* **Exercise objective**:
Please retype the records below exactly, leaving out any pictures.

* **Records from a collection**:
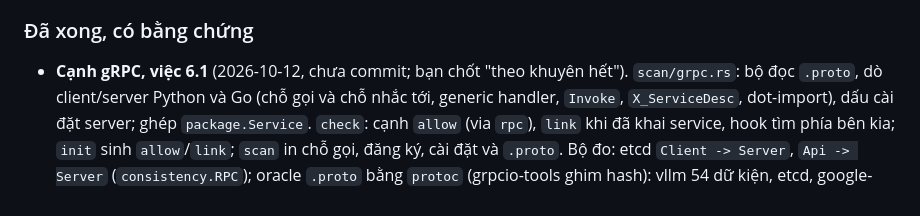
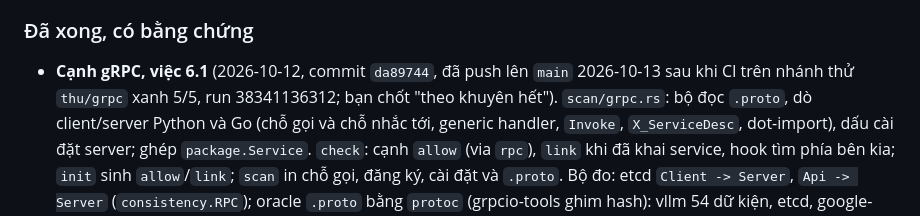
Before and after one commit to tdHuy22/archctl, a Markdown page: PLAN.md, the part around one of its changes. GitHub-like rendering.

Commit message:
PLAN: CI nhánh thử thu/grpc xanh 5/5, cạnh gRPC đã lên main
Co-Authored-By: Claude Opus 5.5 <noreply@anthropic.com>

```diff
--- a/PLAN.md
+++ b/PLAN.md
@@ -9,7 +9,9 @@ Cập nhật 2026-10-12.
 
 ### Đã xong, có bằng chứng
 
-- **Cạnh gRPC, việc 6.1** (2026-10-12, chưa commit; bạn chốt "theo khuyên hết").
+- **Cạnh gRPC, việc 6.1** (2026-10-12, commit `da89744`, đã push lên `main`
+  2026-10-13 sau khi CI trên nhánh thử `thu/grpc` xanh 5/5, run 38341136312;
+  bạn chốt "theo khuyên hết").
   `scan/grpc.rs`: bộ đọc `.proto`, dò client/server Python và Go (chỗ gọi và
   chỗ nhắc tới, generic handler, `Invoke`, `X_ServiceDesc`, dot-import), dấu cài
   đặt server; ghép `package.Service`. `check`: cạnh `allow` (via `rpc`), `link`
```
Also changed, not shown: other parts of PLAN.md (+1 -1 lines).
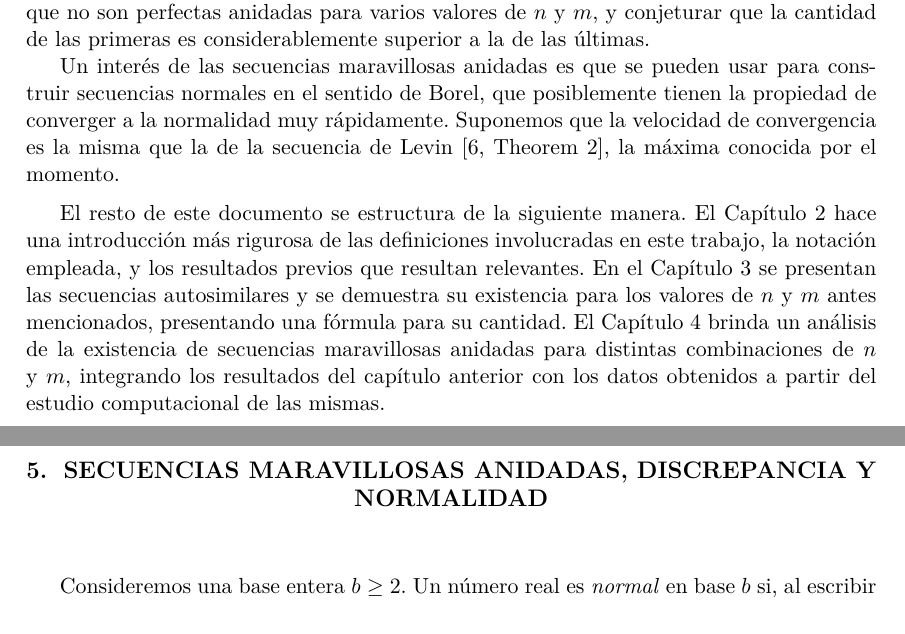
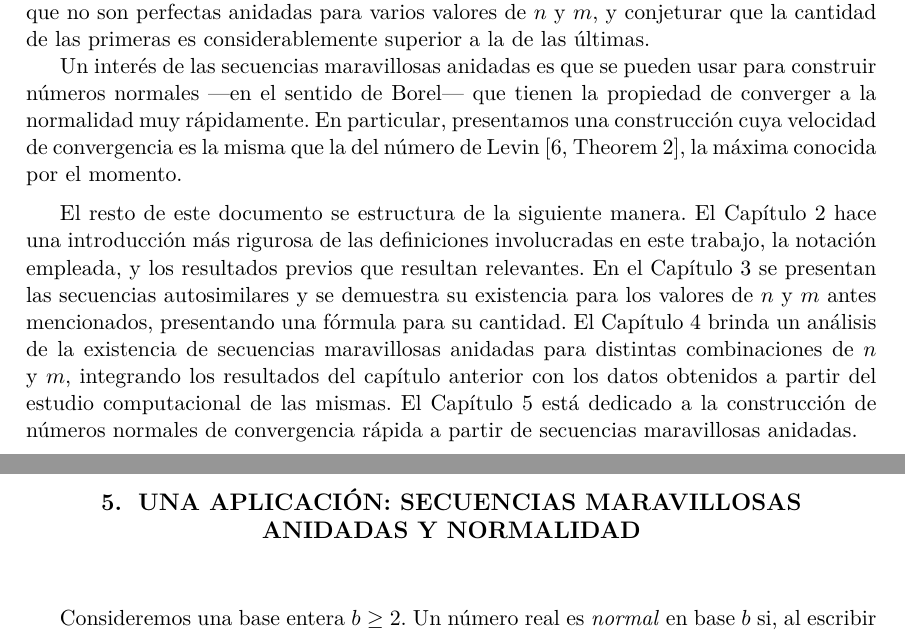
Before and after one commit to francofrizzo/marvellous-sequences, a LaTeX thesis (docs/tesis.tex, which reads docs/contenido.tex): two parts of pages 7 and 26 of 31, joined at a grey line, cut so that both start at the same text. Compiled offline with pdfLaTeX.

Commit message:
Actualizo introducción para hablar de normalidad

```diff
--- a/docs/contenido.tex
+++ b/docs/contenido.tex
@@ -82,11 +82,11 @@ conjeturar que la cantidad de las primeras es considerablemente superior a la
 de las últimas.
 
 Un interés de las secuencias maravillosas anidadas es que se pueden usar
-para construir secuencias normales en el sentido de Borel, que posiblemente
+para construir números normales ---en el sentido de Borel--- que
 tienen la propiedad de converger a la normalidad muy rápidamente.
-Suponemos que la velocidad de convergencia es la misma que la de la secuencia
-de Levin \cite[Theorem 2]{levin-discrepancy-estimate}, la máxima conocida por
-el momento.
+En particular, presentamos una construcción cuya velocidad de convergencia
+es la misma que la del número de Levin
+\cite[Theorem 2]{levin-discrepancy-estimate}, la máxima conocida por el momento.
 
 \medskip
 
@@ -100,6 +100,8 @@ cantidad. El Capítulo \ref{chapter:examples-and-conjectures} brinda un
 análisis de la existencia de secuencias maravillosas anidadas para distintas
 combinaciones de $n$ y $m$, integrando los resultados del capítulo anterior
 con los datos obtenidos a partir del estudio computacional de las mismas.
+El Capítulo \ref{chapter:normality} está dedicado a la construcción de números
+normales de convergencia rápida a partir de secuencias maravillosas anidadas.
 
 \newpage
 
@@ -1302,7 +1304,8 @@ verificar un posible declive en la cantidad de secuencias,
 lo cual hubiera sido de interés para corroborar la validez de la primera de
 nuestras conjeturas.
 
-\chapter{Secuencias maravillosas anidadas, discrepancia y normalidad}
+\chapter{Una aplicación: secuencias maravillosas anidadas y normalidad}
+\label{chapter:normality}
 
 Consideremos una base entera $b \geq 2$. Un número real es \emph{normal} en base
 $b$ si, al escribir en esta base el desarrollo de su parte fraccional,
```
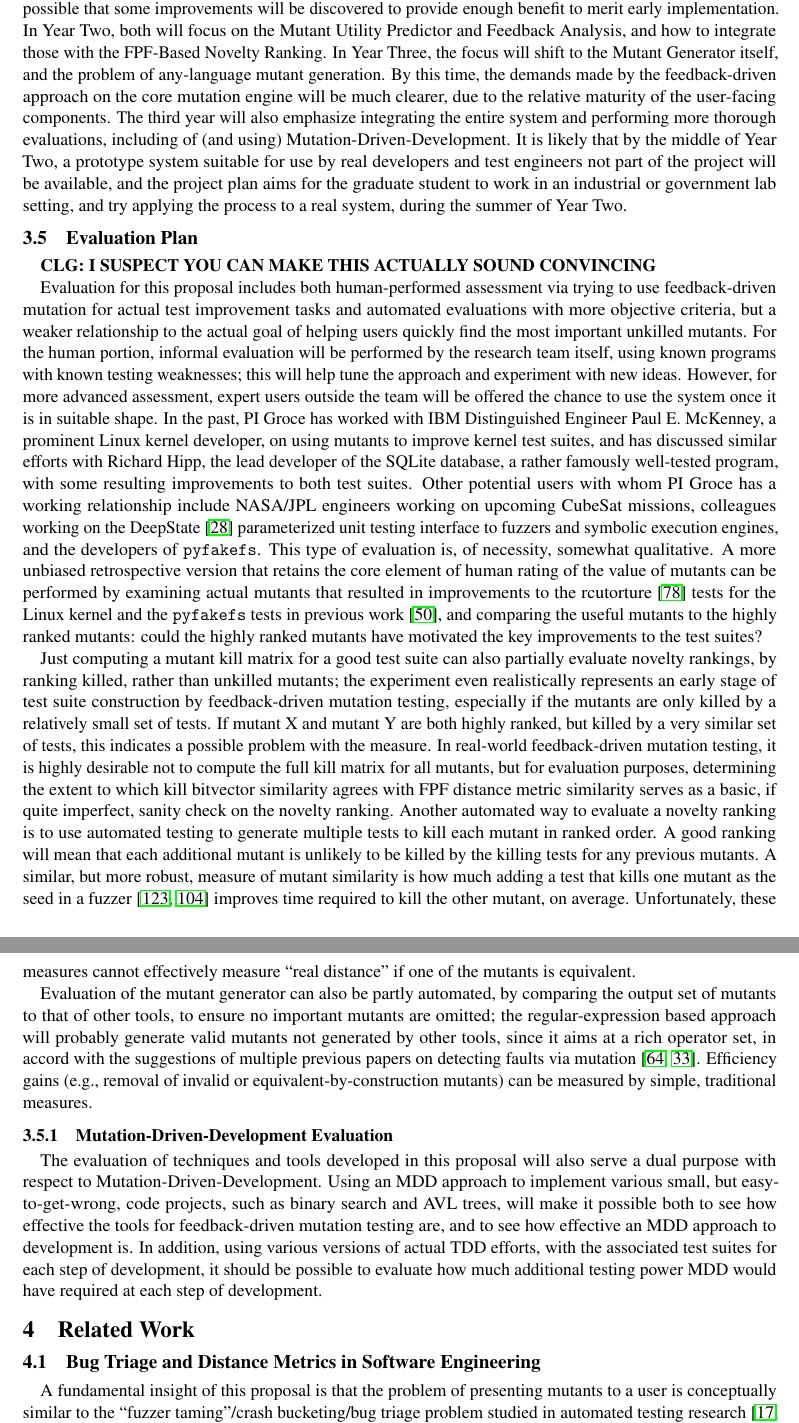
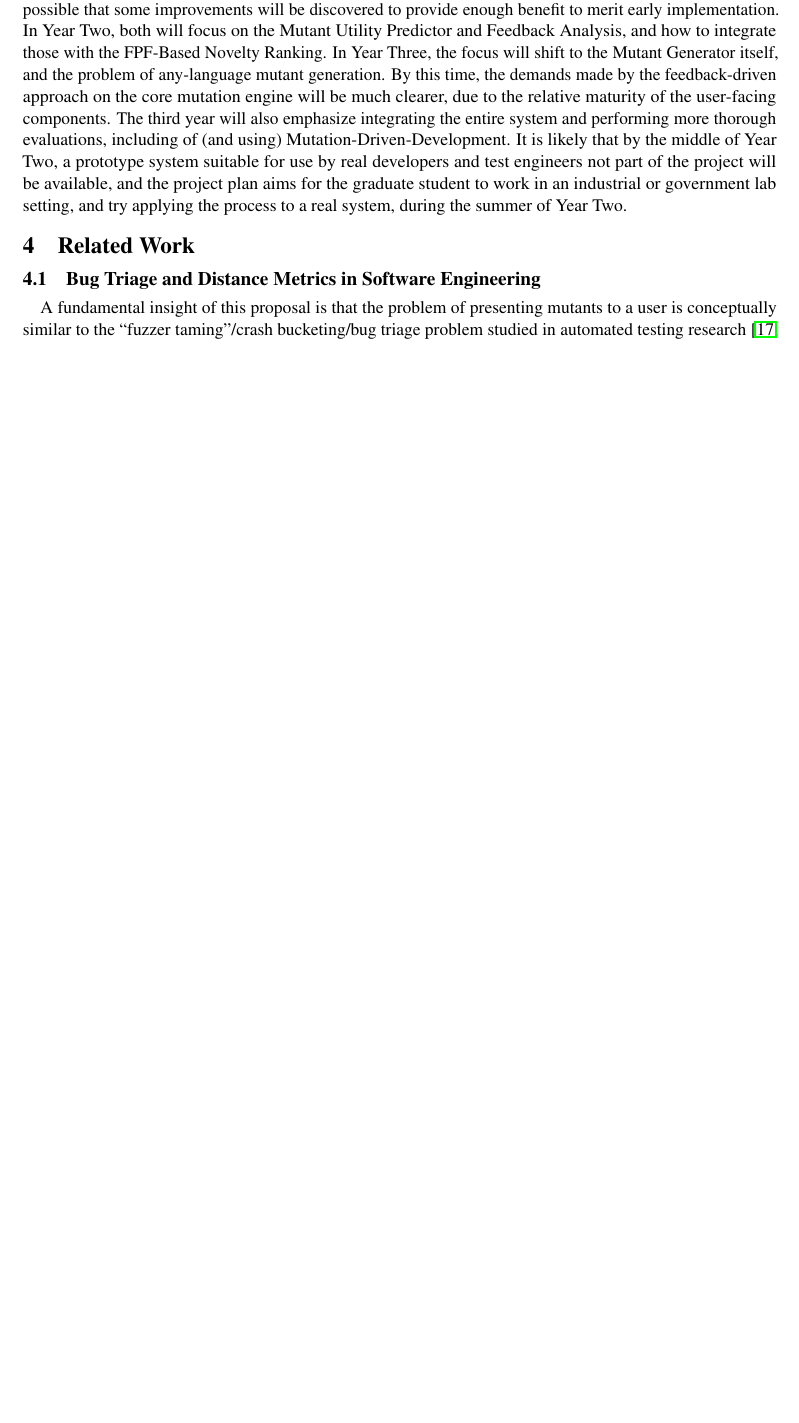
Before and after one commit to agroce/mutantsnsfsmall, a LaTeX document (main.tex, which reads workplan.tex): two parts of pages 13 and 14 of 25 before the commit and part of page 13 of 24 after it, the two joined at a grey line, cut so that both start at the same text, the shorter picture padded with empty space. Compiled offline with pdfLaTeX.

Commit message:
pulling out workplan

```diff
--- a/workplan.tex
+++ b/workplan.tex
@@ -26,81 +24,3 @@ engineers not part of the project will be available, and the project
 plan aims for the graduate student to work in an industrial or
 government lab setting, and try applying the process to a real system,
 during the summer of Year Two.
-
-\subsection{Evaluation Plan}
-\label{sec:evalplan}
-
-{\bf CLG: I SUSPECT YOU CAN MAKE THIS ACTUALLY SOUND CONVINCING}
-
-Evaluation for this proposal includes both human-performed assessment
-via trying to use feedback-driven mutation for actual test improvement
-tasks and automated evaluations with more objective criteria, but a
-weaker relationship to the actual goal of helping users quickly find
-the most important unkilled mutants.  For the human portion, informal
-evaluation will be performed by the research team itself, using known
-programs with known testing weaknesses; this will help tune the
-approach and experiment with new ideas.  However, for more advanced
-assessment, expert users outside the team will be offered the chance
-to use the system once it is in suitable shape.  In the past, PI Groce
-has worked with IBM Distinguished Engineer Paul E. McKenney, a
-prominent Linux kernel developer, on using mutants to improve kernel
-test suites, and has discussed similar efforts with Richard Hipp, the
-lead developer of the SQLite database, a rather famously well-tested
-program, with some resulting improvements to both test suites.  Other
-potential users with whom PI Groce has a working relationship include  NASA/JPL engineers working on upcoming CubeSat
-missions, colleagues working on the DeepState~\cite{DeepState}
-parameterized unit testing interface to fuzzers and symbolic execution
-engines, and the developers of {\tt pyfakefs}.  This type of
-evaluation is, of necessity, somewhat qualitative.  A more unbiased retrospective
-version that retains the core element of human rating of the value of mutants can be performed by examining actual mutants that resulted in
-improvements to the rcutorture~\cite{rcutorture} tests for the Linux
-kernel and the {\tt pyfakefs} tests in previous
-work~\cite{groce2018verified}, and comparing the useful mutants to the
-highly ranked mutants:  could the highly ranked mutants have motivated
-the key improvements to the test suites?
-
-Just computing a mutant kill matrix for a good test suite can also
-partially evaluate novelty rankings, by ranking
-killed, rather than unkilled mutants; the experiment even
-realistically represents an early stage of test suite construction by
-feedback-driven mutation testing, especially if the mutants are only
-killed by a relatively small set of tests.  If
-mutant X and mutant Y are both highly ranked, but killed by a very
-similar set of tests, this indicates a possible problem with the
-measure.  In real-world feedback-driven mutation testing, it is highly
-desirable not to compute the full kill matrix for all mutants, but
-for evaluation purposes, determining the extent to which kill
-bitvector similarity agrees with FPF distance metric similarity serves
-as a basic, if quite imperfect, sanity check on the novelty ranking.
-Another automated way to evaluate a novelty ranking is to use automated
-testing to generate multiple tests to kill each mutant in ranked order.  A good ranking will mean
-that each additional mutant is unlikely to be killed by the killing
-tests for any previous mutants.  A similar, but more robust, measure of mutant similarity
-is how much adding a test that kills one mutant as the seed in a
-fuzzer~\cite{aflfuzz,libfuzzer} improves time required to kill the other
-mutant, on average.  Unfortunately, these measures cannot effectively
-measure ``real distance'' if one of the mutants is equivalent.
-
-Evaluation of the mutant generator can also be partly automated, by
-comparing the output set of mutants to that of other tools, to ensure
-no important mutants are omitted; the regular-expression based
-approach will probably generate valid mutants not generated by other
-tools, since it aims at a rich operator set, in accord with the
-suggestions of multiple previous papers on detecting faults via
-mutation~\cite{just2014mutants,gopinath2017mutation}.  Efficiency
-gains (e.g., removal of invalid or equivalent-by-construction mutants) can
-be measured by simple, traditional measures.
-
-\subsubsection{Mutation-Driven-Development Evaluation}
-\label{sec:mevalplan}
-
-The evaluation of techniques and tools developed in this proposal will
-also serve a dual purpose with respect to
-Mutation-Driven-Development.  Using an MDD approach to implement
-various small, but easy-to-get-wrong, code projects, such as binary
-search and AVL trees, will make it possible both to see how effective
-the tools for feedback-driven mutation testing are, and to see how effective an MDD approach to development is.  In
-addition, using various versions of actual TDD efforts, with the
-associated test suites for each step of development, it should be
-possible to evaluate how much additional testing power MDD would have
-required at each step of development.
```
Also changed, not shown: main.tex (+4 -0 lines), researchplan.tex (+0 -2 lines), workplan.tex (2 more changed lines).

* **Result for this exercise**:
Before and after one commit to tdHuy22/archctl, a Markdown page: PLAN.md, the part around one of its changes. GitHub-like rendering.

Commit message:
PLAN: CI nhánh thử thu/grpc xanh 5/5, cạnh gRPC đã lên main
Co-Authored-By: Claude Opus 5.5 <noreply@anthropic.com>

```diff
--- a/PLAN.md
+++ b/PLAN.md
@@ -9,7 +9,9 @@ Cập nhật 2026-10-12.
 
 ### Đã xong, có bằng chứng
 
-- **Cạnh gRPC, việc 6.1** (2026-10-12, chưa commit; bạn chốt "theo khuyên hết").
+- **Cạnh gRPC, việc 6.1** (2026-10-12, commit `da89744`, đã push lên `main`
+  2026-10-13 sau khi CI trên nhánh thử `thu/grpc` xanh 5/5, run 38341136312;
+  bạn chốt "theo khuyên hết").
   `scan/grpc.rs`: bộ đọc `.proto`, dò client/server Python và Go (chỗ gọi và
   chỗ nhắc tới, generic handler, `Invoke`, `X_ServiceDesc`, dot-import), dấu cài
   đặt server; ghép `package.Service`. `check`: cạnh `allow` (via `rpc`), `link`
```
Also changed, not shown: other parts of PLAN.md (+1 -1 lines).
Before and after one commit to francofrizzo/marvellous-sequences, a LaTeX thesis (docs/tesis.tex, which reads docs/contenido.tex): two parts of pages 7 and 26 of 31, joined at a grey line, cut so that both start at the same text. Compiled offline with pdfLaTeX.

Commit message:
Actualizo introducción para hablar de normalidad

```diff
--- a/docs/contenido.tex
+++ b/docs/contenido.tex
@@ -82,11 +82,11 @@ conjeturar que la cantidad de las primeras es considerablemente superior a la
 de las últimas.
 
 Un interés de las secuencias maravillosas anidadas es que se pueden usar
-para construir secuencias normales en el sentido de Borel, que posiblemente
+para construir números normales ---en el sentido de Borel--- que
 tienen la propiedad de converger a la normalidad muy rápidamente.
-Suponemos que la velocidad de convergencia es la misma que la de la secuencia
-de Levin \cite[Theorem 2]{levin-discrepancy-estimate}, la máxima conocida por
-el momento.
+En particular, presentamos una construcción cuya velocidad de convergencia
+es la misma que la del número de Levin
+\cite[Theorem 2]{levin-discrepancy-estimate}, la máxima conocida por el momento.
 
 \medskip
 
@@ -100,6 +100,8 @@ cantidad. El Capítulo \ref{chapter:examples-and-conjectures} brinda un
 análisis de la existencia de secuencias maravillosas anidadas para distintas
 combinaciones de $n$ y $m$, integrando los resultados del capítulo anterior
 con los datos obtenidos a partir del estudio computacional de las mismas.
+El Capítulo \ref{chapter:normality} está dedicado a la construcción de números
+normales de convergencia rápida a partir de secuencias maravillosas anidadas.
 
 \newpage
 
@@ -1302,7 +1304,8 @@ verificar un posible declive en la cantidad de secuencias,
 lo cual hubiera sido de interés para corroborar la validez de la primera de
 nuestras conjeturas.
 
-\chapter{Secuencias maravillosas anidadas, discrepancia y normalidad}
+\chapter{Una aplicación: secuencias maravillosas anidadas y normalidad}
+\label{chapter:normality}
 
 Consideremos una base entera $b \geq 2$. Un número real es \emph{normal} en base
 $b$ si, al escribir en esta base el desarrollo de su parte fraccional,
```
Before and after one commit to agroce/mutantsnsfsmall, a LaTeX document (main.tex, which reads workplan.tex): two parts of pages 13 and 14 of 25 before the commit and part of page 13 of 24 after it, the two joined at a grey line, cut so that both start at the same text, the shorter picture padded with empty space. Compiled offline with pdfLaTeX.

Commit message:
pulling out workplan

```diff
--- a/workplan.tex
+++ b/workplan.tex
@@ -26,81 +24,3 @@ engineers not part of the project will be available, and the project
 plan aims for the graduate student to work in an industrial or
 government lab setting, and try applying the process to a real system,
 during the summer of Year Two.
-
-\subsection{Evaluation Plan}
-\label{sec:evalplan}
-
-{\bf CLG: I SUSPECT YOU CAN MAKE THIS ACTUALLY SOUND CONVINCING}
-
-Evaluation for this proposal includes both human-performed assessment
-via trying to use feedback-driven mutation for actual test improvement
-tasks and automated evaluations with more objective criteria, but a
-weaker relationship to the actual goal of helping users quickly find
-the most important unkilled mutants.  For the human portion, informal
-evaluation will be performed by the research team itself, using known
-programs with known testing weaknesses; this will help tune the
-approach and experiment with new ideas.  However, for more advanced
-assessment, expert users outside the team will be offered the chance
-to use the system once it is in suitable shape.  In the past, PI Groce
-has worked with IBM Distinguished Engineer Paul E. McKenney, a
-prominent Linux kernel developer, on using mutants to improve kernel
-test suites, and has discussed similar efforts with Richard Hipp, the
-lead developer of the SQLite database, a rather famously well-tested
-program, with some resulting improvements to both test suites.  Other
-potential users with whom PI Groce has a working relationship include  NASA/JPL engineers working on upcoming CubeSat
-missions, colleagues working on the DeepState~\cite{DeepState}
-parameterized unit testing interface to fuzzers and symbolic execution
-engines, and the developers of {\tt pyfakefs}.  This type of
-evaluation is, of necessity, somewhat qualitative.  A more unbiased retrospective
-version that retains the core element of human rating of the value of mutants can be performed by examining actual mutants that resulted in
-improvements to the rcutorture~\cite{rcutorture} tests for the Linux
-kernel and the {\tt pyfakefs} tests in previous
-work~\cite{groce2018verified}, and comparing the useful mutants to the
-highly ranked mutants:  could the highly ranked mutants have motivated
-the key improvements to the test suites?
-
-Just computing a mutant kill matrix for a good test suite can also
-partially evaluate novelty rankings, by ranking
-killed, rather than unkilled mutants; the experiment even
-realistically represents an early stage of test suite construction by
-feedback-driven mutation testing, especially if the mutants are only
-killed by a relatively small set of tests.  If
-mutant X and mutant Y are both highly ranked, but killed by a very
-similar set of tests, this indicates a possible problem with the
-measure.  In real-world feedback-driven mutation testing, it is highly
-desirable not to compute the full kill matrix for all mutants, but
-for evaluation purposes, determining the extent to which kill
-bitvector similarity agrees with FPF distance metric similarity serves
-as a basic, if quite imperfect, sanity check on the novelty ranking.
-Another automated way to evaluate a novelty ranking is to use automated
-testing to generate multiple tests to kill each mutant in ranked order.  A good ranking will mean
-that each additional mutant is unlikely to be killed by the killing
-tests for any previous mutants.  A similar, but more robust, measure of mutant similarity
-is how much adding a test that kills one mutant as the seed in a
-fuzzer~\cite{aflfuzz,libfuzzer} improves time required to kill the other
-mutant, on average.  Unfortunately, these measures cannot effectively
-measure ``real distance'' if one of the mutants is equivalent.
-
-Evaluation of the mutant generator can also be partly automated, by
-comparing the output set of mutants to that of other tools, to ensure
-no important mutants are omitted; the regular-expression based
-approach will probably generate valid mutants not generated by other
-tools, since it aims at a rich operator set, in accord with the
-suggestions of multiple previous papers on detecting faults via
-mutation~\cite{just2014mutants,gopinath2017mutation}.  Efficiency
-gains (e.g., removal of invalid or equivalent-by-construction mutants) can
-be measured by simple, traditional measures.
-
-\subsubsection{Mutation-Driven-Development Evaluation}
-\label{sec:mevalplan}
-
-The evaluation of techniques and tools developed in this proposal will
-also serve a dual purpose with respect to
-Mutation-Driven-Development.  Using an MDD approach to implement
-various small, but easy-to-get-wrong, code projects, such as binary
-search and AVL trees, will make it possible both to see how effective
-the tools for feedback-driven mutation testing are, and to see how effective an MDD approach to development is.  In
-addition, using various versions of actual TDD efforts, with the
-associated test suites for each step of development, it should be
-possible to evaluate how much additional testing power MDD would have
-required at each step of development.
```
Also changed, not shown: main.tex (+4 -0 lines), researchplan.tex (+0 -2 lines), workplan.tex (2 more changed lines).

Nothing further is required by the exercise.